Ph.D. Level Courses
Software Defined Radio - Introductory Lab Course
The division of Communication Systems have during 2010 developed a series of laborations using the GNU Radio software and the USRP hardware. We are now happy to offer these laborations as a PhD course. This course program will most likely be updated close to course start. Students that have indicated interest in this course will be notified when this page has been updated.
The philosophy behind Software Defined Radio (SDR) is to do as much as possible in a radio equipment in software, to facilitate flexibility. Ideally, a radio equipment should be able to switch between being, say, a mobile phone, a GPS receiver and a WLAN node. It should also be easy to update such an equipment to follow new versions of standards only by updating its software. This means that as much as possible of the signal processing involved should be implemented in software, and the only dedicated hardware involved should essentially be conversion between baseband and passband, sender and receiver amplifiers, sender and receiver antennas, and channel filtering.
There are several possible combinations of software and hardware to do SDR work. The division of Communication Systems and the division of Electronic Systems have purchased a number of hardware units called Universal Software Radio Peripherals (USRP) for this purpose. GNU Radio is an open source program library, consisting of blocks that can be connected to form a flow-graph. C++ is used for low-level programming of these blocks and Python is used to connect them. The USRP consists of a motherboard containing an FPGA, USB connection, A/D and D/A conversion and connections for Tx and Rx daughterboards dedicated to some specific frequency band. The FPGA is programmed for up- and downsampling filtering. The USRP is connected to a host computer, where GNU Radio software is used to do most of the signal processing. Combining the USRP hardware and the GNU Radio software in this way yields an environment suitable for experiments and prototyping.
This course is given by Mikael Olofsson and Anton Blad. If you are interested in following this course, or if you have questions regarding this course, contact Mikael Olofsson . Interest for the autumn version of the course should be indicated ASAP. Course is full.

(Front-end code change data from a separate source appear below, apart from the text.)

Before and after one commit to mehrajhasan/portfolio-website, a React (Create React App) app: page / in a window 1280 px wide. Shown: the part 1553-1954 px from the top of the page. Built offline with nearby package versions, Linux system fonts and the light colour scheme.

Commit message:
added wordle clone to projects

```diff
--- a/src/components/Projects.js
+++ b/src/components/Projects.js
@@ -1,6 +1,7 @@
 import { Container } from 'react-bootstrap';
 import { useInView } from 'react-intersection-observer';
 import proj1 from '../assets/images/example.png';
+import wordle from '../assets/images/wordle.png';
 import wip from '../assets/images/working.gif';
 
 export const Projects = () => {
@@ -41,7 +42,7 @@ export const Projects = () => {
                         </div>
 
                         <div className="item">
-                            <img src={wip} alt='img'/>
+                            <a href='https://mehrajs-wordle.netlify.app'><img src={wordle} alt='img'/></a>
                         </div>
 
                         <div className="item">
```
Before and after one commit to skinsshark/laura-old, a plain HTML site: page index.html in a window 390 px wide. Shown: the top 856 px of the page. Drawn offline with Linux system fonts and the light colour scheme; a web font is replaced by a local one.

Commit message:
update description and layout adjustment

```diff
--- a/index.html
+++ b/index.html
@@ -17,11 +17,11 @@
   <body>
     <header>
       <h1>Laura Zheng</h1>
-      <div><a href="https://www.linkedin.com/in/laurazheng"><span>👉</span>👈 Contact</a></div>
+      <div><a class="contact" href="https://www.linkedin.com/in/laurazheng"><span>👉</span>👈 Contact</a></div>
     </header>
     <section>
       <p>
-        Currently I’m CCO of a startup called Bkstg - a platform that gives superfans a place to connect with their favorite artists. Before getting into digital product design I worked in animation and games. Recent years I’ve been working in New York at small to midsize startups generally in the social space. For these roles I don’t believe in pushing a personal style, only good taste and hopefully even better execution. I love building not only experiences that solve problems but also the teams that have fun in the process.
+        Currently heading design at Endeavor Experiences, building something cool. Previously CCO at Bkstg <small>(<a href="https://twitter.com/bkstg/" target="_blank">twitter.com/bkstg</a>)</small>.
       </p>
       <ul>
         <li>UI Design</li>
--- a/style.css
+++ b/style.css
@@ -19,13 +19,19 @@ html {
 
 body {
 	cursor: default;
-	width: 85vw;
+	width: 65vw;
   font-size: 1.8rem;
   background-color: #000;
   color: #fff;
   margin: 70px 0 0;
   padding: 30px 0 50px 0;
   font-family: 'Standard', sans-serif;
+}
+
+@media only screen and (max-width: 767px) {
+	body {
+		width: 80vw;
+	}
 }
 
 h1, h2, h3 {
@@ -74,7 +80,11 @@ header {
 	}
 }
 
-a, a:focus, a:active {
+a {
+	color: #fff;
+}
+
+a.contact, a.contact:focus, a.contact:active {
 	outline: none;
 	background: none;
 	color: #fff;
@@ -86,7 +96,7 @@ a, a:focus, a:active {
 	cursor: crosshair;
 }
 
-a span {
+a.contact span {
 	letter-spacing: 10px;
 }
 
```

Spring version: Tuesday 2011-04-19.
Autumn version: Thursday 2011-09-01, 15:15-17:00 in Hammingrummet
Basic knowledge about telecommunication and some programming experience. Essentially any PhD student at ISY should be able to attend the course, perhaps after some reading up on digital modulation.
The course litterature is software documentation and lab MEMOs. Some of that is available online and some will be distributed to the participants in due time.
- GNU Radio C++ block documentation available on the lab computer. See lab memo for details.
- Additional documentation and instructions may be distributed.
There will be one initial lecture, followed by a series of laborations. More precisely, there are three laborations that we anticipate will take four hours each.
Lab 1: Getting in touch with GNU Radio and the USRP.
This involves connecting blocks in GNU Radio Python code and interfacing with the USRP hardware.
Lab 2: Data modulation and transmission.
This involves modulating and demodulating data both in an essentially noise-free environment and in a simulated noisy environment.
Lab 3: Frequency shift compensation.
This involves writing a GNU Radio block i C++ and providing a python interface via SWIG for that block. Finally also verifying that the block works as intended.
Credits: 2 hp (ECTS credits).
Examination: Presence at the initial lecture. Active participation in the laborations. Oral report of each laboration.
Examiner: Mikael Olofsson
Senast uppdaterad: 2013 05 19 01:35